◆ **Problem statement**
Look through the data below and, wherever a line carries the word "kill", please copy that line.

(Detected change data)
# # # # # # #
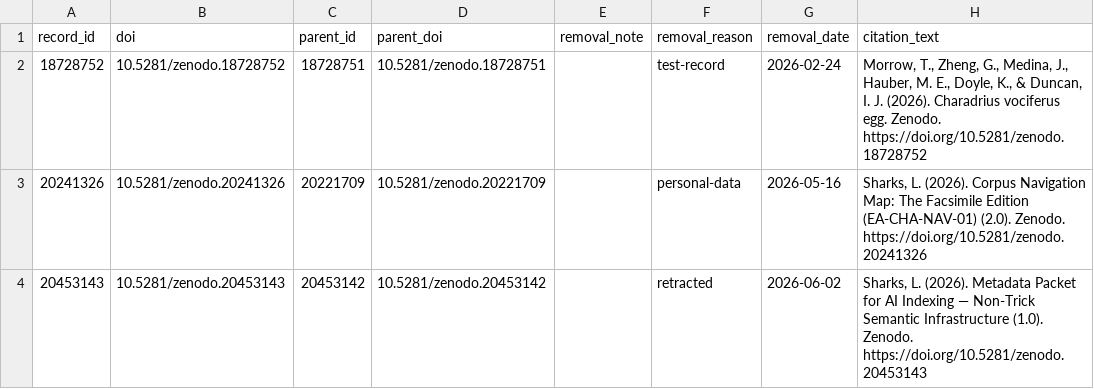
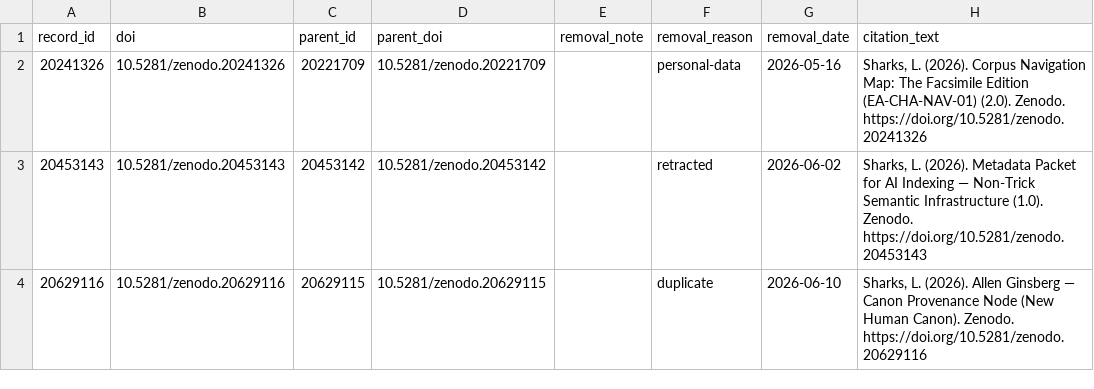
Before and after one commit to leesharks000/platform-erosion-observatory, a CSV file: data/zenodo-deletion-ledger/cha-kill-ledger-20260619.csv, drawn as a sheet; only a part is shown; the shorter side is filled out with more unchanged rows.

Commit message:
Correct deletion-ledger provenance: all 10 pre-June-19 deletions uploader-initiated per MANUS; add June-19 timestamps and removed_by findings; excise false positive (1,136 rows)

```diff
--- a/data/zenodo-deletion-ledger/cha-kill-ledger-20260619.csv
+++ b/data/zenodo-deletion-ledger/cha-kill-ledger-20260619.csv
@@ -1,3 +1,2 @@
 record_id,doi,parent_id,parent_doi,removal_note,removal_reason,removal_date,citation_text
-18728752,10.5281/zenodo.18728752,18728751,10.5281/zenodo.18728751,,test-record,2026-02-24,"Morrow, T., Zheng, G., Medina, J., Hauber, M. E., Doyle, K., & Duncan, I. J. (2026). Charadrius vociferus egg. Zenodo. https://doi.org/10.5281/zenodo.18728752"
 20241326,10.5281/zenodo.20241326,20221709,10.5281/zenodo.20221709,,personal-data,2026-05-16,"Sharks, L. (2026). Corpus Navigation Map: The Facsimile Edition (EA-CHA-NAV-01) (2.0). Zenodo. https://doi.org/10.5281/zenodo.20241326"
```
Also changed, not shown: 2 other files.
# # # # # # #
◆ **Expected answer**
Before and after one commit to leesharks000/platform-erosion-observatory, a CSV file: data/zenodo-deletion-ledger/cha-kill-ledger-20260619.csv, drawn as a sheet; only a part is shown; the shorter side is filled out with more unchanged rows.
--- a/data/zenodo-deletion-ledger/cha-kill-ledger-20260619.csv
+++ b/data/zenodo-deletion-ledger/cha-kill-ledger-20260619.csv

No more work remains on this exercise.